The “gay agenda” has been about passing our apartments to each other when we die, not about increasing affordable housing or opposing illegal eviction. It has been about getting our partnerships recognized so our partners can share our private health benefits, not about defending Medicaid rights or demanding universal health care. It has been about getting our young sons into Boy Scouts, not about advocating for the countless/uncounted queer and trans youth struggling against a growing industry of youth incarceration. It has been about working to put more punishment power in the hands of an overtly racist criminal system with passage of hate crimes laws, not about opposing the mass incarceration of a generation of men of color, or fighting the abuse of queer and trans people in adult and juvenile justice settings.” —
-Dean Spade: Compliance is Gendered (via delisubthefemmecub)
Smart, powerful words from the always insightful Dean Spade.
About time. Sign the petition here: http://www.change.org/petitions/tell-new-york-state-legislators-condoms-arent-a-crime
It is not surprising to me that virtually no one is familiar with the name Shelley Hilliard. Shelley’s body was just found on the side of a busy highway in Detroit last week, burned to death. Shelley’s mother, who had reported to police that her much-beloved teen was missing, had to visit the medical examiner’s office to identify her child’s torso — all that remained.
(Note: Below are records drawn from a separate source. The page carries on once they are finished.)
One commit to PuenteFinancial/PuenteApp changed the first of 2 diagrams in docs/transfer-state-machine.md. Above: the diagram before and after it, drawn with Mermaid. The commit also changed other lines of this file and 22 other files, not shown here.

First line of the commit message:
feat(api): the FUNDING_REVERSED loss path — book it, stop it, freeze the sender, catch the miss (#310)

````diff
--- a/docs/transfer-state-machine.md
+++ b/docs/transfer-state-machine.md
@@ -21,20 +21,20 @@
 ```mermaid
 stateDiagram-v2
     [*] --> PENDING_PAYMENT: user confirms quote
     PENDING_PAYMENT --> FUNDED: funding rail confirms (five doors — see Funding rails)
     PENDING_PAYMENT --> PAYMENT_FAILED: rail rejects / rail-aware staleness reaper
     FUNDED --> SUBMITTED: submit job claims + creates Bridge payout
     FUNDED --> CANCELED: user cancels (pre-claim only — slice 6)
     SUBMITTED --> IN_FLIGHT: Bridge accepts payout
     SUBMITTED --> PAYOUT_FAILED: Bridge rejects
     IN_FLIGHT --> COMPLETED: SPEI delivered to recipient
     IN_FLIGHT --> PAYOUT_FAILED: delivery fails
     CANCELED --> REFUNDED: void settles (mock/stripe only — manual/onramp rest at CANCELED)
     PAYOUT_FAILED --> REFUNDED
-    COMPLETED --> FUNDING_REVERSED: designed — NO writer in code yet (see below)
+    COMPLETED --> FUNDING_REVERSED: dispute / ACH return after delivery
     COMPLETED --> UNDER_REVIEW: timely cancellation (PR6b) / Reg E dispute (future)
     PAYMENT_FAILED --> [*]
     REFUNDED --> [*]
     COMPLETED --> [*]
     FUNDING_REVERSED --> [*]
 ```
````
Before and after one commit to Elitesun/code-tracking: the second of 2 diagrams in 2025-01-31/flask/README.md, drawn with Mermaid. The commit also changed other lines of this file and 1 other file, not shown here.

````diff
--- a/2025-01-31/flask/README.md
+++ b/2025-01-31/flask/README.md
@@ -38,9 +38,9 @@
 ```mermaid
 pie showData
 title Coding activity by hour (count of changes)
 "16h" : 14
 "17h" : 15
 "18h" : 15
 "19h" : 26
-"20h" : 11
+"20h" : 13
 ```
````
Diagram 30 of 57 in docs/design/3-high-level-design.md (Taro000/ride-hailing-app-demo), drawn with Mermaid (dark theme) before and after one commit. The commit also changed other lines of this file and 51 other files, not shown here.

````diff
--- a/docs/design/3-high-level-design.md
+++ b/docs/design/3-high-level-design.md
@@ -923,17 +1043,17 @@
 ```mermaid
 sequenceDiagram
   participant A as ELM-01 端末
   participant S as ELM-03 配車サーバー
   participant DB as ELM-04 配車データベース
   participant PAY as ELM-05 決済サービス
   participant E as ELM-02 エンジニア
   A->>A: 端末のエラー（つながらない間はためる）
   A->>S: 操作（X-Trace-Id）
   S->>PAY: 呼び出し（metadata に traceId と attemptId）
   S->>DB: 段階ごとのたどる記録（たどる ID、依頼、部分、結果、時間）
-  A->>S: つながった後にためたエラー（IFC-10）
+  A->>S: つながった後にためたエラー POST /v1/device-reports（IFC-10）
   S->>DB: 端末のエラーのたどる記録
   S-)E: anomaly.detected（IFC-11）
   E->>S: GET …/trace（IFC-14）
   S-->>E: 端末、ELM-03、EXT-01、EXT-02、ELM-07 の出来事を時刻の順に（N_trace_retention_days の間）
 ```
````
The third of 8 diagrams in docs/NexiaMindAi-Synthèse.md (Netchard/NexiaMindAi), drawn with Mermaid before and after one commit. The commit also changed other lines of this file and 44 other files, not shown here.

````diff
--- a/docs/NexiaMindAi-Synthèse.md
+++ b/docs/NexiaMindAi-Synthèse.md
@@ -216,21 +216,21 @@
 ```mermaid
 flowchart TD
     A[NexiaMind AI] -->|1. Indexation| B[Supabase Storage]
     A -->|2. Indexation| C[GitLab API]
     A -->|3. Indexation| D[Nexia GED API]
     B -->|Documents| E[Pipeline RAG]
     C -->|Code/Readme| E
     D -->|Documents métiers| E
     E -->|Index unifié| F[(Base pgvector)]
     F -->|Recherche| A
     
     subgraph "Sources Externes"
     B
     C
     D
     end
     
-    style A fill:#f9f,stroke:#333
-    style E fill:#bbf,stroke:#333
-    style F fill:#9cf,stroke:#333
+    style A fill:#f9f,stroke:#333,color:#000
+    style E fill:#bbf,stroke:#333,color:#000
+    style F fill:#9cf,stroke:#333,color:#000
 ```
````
There are many organizations that espouse to support the transgender community, but really what they are doing is splitting hairs. In light of Shelley Hilliard’s charred torso, the actual amount of money and human resources that most LGBT organizations devote to transgender services is insulting. Even in large cities there are only a handful of nonprofits doing substantive work for transgender people. Many argue that there are few funding streams to support programs for this community because no data is collected on transgender individuals, and they are correct. But that didn’t stop them from identifying funders for LGBT and HIV causes in the ’80s and ’90s — where there’s a will, there’s a way, as they say.” —
LGBT Leadership: Split Hairs and Burnt Bodies -Pete Subkoviak, Huffington Post, 11/16/11
Yesterday was International Transgender Day of Remembrance. This piece raises critical issues, calling on LGBT organizations and others to do more in support of the human rights and safety of transgender people. Silence=Death.
hi! yes indeed! blood anywhere…cooker, cotton, water, tie, gauze, alcohol, injecting surfaces, syringe, etc…it’s important to be mindful of blood throughout the entire injection process. this is one of the challenges around messages that are carried over from HIV prevention that only emphasized the syringe. you’re totally right. thanks for the comment.
An international team of investigators showed that infectious quantities of hepatitis C could survive on inanimate surfaces for up to seven days. However, the virus can be rendered inactive by commercially available disinfectants, or heating to a temperature of 65-70°C for approximately 90 seconds.
In a separate study, French investigators detected the virus on 80% of alcohol swabs obtained from injecting drug users. They suggest that the swabs may be shared by users, risking the transmission of hepatitis C.” —I participated in a roundtable about hepatitis C testing and counseling yesterday. One of the needs identified again and again is the need for clear, easy to communicate messages about hepatitis c prevention that also make sense in the daily lives of people who inject drugs. Don’t share syringes is not enough. It’s about the blood.